(INPUT DATA)
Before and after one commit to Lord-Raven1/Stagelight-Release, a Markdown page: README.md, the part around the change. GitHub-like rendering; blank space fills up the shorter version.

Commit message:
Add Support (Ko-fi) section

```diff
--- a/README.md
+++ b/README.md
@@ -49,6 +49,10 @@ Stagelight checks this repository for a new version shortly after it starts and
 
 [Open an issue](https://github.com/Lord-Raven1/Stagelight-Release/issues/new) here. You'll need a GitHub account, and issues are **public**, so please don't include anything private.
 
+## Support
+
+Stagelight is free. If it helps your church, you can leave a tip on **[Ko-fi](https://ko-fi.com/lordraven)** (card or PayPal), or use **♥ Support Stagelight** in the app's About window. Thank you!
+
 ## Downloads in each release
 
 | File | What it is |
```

(PROBLEM TO SOLVE)
Where the word "README" shows up in a line of the entries above, copy that line.

(PROBLEM SOLUTION)
Before and after one commit to Lord-Raven1/Stagelight-Release, a Markdown page: README.md, the part around the change. GitHub-like rendering; blank space fills up the shorter version.
--- a/README.md
+++ b/README.md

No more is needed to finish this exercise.